─── MATERIAL TO PROCESS

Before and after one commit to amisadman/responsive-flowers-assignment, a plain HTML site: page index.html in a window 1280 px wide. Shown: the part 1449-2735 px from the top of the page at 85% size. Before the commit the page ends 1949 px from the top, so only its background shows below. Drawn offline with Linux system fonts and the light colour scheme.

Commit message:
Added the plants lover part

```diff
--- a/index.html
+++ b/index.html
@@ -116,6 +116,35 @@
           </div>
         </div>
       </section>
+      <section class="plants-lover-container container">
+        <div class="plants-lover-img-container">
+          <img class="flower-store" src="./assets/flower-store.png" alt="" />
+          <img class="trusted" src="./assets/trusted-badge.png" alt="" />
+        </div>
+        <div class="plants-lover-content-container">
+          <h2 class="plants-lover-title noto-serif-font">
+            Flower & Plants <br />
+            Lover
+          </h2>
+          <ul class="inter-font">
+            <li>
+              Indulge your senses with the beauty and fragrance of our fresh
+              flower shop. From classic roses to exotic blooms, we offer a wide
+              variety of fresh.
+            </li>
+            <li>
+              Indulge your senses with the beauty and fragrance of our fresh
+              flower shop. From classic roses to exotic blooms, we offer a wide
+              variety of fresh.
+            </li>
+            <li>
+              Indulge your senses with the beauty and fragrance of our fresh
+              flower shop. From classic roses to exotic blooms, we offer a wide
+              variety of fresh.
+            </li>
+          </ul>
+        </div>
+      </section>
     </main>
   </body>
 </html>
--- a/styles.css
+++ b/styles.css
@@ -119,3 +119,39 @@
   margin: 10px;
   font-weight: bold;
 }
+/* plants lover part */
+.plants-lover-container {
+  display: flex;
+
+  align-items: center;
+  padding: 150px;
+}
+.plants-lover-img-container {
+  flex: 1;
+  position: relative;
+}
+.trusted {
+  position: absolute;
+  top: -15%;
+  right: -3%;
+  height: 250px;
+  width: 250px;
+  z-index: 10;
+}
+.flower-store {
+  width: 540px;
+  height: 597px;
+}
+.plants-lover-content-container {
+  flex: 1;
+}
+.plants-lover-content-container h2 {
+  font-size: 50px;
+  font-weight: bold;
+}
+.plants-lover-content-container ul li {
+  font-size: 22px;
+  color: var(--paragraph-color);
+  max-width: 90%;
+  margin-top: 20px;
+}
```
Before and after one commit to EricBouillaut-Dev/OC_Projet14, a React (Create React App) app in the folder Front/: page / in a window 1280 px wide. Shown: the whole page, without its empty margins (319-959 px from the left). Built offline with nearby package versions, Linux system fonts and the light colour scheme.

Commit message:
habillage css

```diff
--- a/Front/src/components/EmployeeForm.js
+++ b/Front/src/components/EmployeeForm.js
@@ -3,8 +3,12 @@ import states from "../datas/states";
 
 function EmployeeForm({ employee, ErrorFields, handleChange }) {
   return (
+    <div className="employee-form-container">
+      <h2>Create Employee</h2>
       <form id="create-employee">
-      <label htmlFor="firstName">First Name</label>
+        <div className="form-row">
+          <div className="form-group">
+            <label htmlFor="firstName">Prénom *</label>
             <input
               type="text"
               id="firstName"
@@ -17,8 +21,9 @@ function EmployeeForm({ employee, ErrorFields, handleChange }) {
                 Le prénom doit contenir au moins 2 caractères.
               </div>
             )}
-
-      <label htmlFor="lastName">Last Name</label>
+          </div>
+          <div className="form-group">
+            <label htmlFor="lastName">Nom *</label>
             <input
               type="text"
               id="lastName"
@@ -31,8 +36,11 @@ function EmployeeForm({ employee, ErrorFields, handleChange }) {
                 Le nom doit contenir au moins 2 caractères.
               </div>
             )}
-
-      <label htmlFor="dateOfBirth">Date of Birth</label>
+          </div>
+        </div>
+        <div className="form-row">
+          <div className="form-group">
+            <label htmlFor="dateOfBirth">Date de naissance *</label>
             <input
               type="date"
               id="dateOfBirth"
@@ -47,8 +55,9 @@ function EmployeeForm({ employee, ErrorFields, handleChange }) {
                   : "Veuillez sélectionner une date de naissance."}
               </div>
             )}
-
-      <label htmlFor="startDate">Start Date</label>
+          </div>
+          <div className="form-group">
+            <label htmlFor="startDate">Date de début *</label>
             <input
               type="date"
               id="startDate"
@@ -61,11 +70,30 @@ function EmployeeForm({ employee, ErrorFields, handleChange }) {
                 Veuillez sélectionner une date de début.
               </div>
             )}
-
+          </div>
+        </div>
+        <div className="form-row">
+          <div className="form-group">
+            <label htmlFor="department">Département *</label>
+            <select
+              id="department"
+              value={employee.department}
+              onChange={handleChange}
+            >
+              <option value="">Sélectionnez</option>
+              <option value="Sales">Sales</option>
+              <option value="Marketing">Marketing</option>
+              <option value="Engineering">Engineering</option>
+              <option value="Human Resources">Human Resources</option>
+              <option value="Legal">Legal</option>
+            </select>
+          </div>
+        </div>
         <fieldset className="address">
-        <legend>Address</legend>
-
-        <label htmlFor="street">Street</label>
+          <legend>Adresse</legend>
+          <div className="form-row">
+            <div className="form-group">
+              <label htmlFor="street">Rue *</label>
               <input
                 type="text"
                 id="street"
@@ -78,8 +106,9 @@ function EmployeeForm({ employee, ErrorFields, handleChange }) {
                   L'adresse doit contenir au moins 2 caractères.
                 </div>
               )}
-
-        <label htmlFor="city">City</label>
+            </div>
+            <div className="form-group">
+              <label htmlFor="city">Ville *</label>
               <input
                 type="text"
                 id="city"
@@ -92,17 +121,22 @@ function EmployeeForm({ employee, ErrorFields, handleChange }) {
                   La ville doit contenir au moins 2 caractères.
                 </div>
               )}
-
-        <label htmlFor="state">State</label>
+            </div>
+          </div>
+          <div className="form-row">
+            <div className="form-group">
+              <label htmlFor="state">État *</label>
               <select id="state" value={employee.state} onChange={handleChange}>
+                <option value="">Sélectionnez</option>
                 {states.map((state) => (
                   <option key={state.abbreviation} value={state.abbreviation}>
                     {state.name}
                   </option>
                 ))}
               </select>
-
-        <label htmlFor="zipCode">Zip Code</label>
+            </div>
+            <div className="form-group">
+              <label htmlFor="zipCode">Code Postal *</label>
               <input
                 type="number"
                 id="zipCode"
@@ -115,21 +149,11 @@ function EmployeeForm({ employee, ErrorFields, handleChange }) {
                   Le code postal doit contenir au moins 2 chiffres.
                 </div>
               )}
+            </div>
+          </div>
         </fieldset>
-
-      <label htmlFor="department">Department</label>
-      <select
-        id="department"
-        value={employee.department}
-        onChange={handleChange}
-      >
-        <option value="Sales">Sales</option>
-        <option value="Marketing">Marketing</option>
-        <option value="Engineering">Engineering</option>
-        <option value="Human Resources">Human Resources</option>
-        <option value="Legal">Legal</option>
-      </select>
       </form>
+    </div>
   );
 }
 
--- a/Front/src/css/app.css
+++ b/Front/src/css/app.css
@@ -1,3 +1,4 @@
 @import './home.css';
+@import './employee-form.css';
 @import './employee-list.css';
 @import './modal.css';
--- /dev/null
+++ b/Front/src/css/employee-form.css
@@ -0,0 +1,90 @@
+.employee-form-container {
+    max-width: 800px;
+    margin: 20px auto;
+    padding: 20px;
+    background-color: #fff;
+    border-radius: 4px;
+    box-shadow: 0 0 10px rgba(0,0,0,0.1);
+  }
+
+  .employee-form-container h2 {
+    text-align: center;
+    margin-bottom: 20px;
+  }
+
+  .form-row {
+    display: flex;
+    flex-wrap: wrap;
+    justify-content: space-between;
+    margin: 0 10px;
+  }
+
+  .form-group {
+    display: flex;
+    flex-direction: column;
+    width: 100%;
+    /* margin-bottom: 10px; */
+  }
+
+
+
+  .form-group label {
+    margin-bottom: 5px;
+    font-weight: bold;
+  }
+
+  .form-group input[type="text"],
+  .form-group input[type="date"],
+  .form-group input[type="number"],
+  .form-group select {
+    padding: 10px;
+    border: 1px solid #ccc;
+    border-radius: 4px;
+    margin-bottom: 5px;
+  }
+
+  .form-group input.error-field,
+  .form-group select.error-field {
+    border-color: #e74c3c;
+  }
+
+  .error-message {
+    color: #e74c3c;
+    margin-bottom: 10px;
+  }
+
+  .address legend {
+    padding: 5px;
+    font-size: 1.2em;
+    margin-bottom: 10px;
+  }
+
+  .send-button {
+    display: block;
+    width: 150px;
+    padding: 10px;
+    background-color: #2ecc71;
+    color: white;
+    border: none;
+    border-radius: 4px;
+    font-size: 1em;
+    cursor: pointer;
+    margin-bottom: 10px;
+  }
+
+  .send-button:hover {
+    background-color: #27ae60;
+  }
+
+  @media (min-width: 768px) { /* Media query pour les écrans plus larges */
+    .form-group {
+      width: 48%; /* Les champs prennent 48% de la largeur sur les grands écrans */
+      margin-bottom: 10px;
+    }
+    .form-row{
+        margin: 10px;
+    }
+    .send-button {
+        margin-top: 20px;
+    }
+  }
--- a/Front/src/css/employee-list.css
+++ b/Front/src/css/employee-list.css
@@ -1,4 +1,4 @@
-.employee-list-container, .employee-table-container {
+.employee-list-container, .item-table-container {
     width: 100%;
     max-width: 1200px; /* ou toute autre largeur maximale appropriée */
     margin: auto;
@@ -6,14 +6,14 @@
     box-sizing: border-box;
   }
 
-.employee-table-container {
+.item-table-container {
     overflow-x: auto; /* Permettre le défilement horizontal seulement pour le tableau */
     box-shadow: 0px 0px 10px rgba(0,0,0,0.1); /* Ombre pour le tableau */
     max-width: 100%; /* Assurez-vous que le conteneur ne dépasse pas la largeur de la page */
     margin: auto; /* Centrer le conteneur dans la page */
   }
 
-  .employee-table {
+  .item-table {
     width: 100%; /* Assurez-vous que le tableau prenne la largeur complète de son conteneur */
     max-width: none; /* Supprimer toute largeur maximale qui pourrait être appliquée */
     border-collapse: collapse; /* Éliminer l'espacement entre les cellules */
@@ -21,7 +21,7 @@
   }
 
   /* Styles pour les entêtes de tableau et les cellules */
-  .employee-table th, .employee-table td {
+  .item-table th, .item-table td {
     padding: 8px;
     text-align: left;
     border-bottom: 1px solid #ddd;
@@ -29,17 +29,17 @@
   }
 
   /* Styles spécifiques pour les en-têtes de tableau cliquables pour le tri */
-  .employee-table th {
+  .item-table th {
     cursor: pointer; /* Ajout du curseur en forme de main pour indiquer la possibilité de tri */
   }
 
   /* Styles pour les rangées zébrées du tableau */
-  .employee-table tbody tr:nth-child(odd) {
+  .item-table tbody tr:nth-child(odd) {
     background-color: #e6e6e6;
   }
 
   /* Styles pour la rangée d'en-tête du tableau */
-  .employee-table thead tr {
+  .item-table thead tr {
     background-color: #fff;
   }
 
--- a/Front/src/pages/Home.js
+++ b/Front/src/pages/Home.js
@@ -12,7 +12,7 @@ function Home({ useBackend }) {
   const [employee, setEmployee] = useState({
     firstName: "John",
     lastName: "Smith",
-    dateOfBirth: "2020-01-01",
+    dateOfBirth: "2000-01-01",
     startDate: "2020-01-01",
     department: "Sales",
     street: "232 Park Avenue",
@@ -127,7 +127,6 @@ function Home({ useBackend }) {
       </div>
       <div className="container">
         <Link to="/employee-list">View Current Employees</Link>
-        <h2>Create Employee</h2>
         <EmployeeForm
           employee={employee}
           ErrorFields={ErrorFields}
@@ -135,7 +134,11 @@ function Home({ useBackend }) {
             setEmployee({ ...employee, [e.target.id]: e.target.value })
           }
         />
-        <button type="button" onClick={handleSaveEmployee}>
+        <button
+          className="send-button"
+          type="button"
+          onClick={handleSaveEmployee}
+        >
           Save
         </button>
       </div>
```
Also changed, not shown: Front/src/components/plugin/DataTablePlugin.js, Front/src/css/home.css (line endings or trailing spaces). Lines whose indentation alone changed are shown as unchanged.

──────

--- WHAT THIS TASK INVOLVES ---
Lines with "moins" in the records above: copy every one of them.

--- ANSWER TO THIS PROBLEM ---
                 Le prénom doit contenir au moins 2 caractères.
                 Le nom doit contenir au moins 2 caractères.
                   L'adresse doit contenir au moins 2 caractères.
                   La ville doit contenir au moins 2 caractères.
                   Le code postal doit contenir au moins 2 chiffres.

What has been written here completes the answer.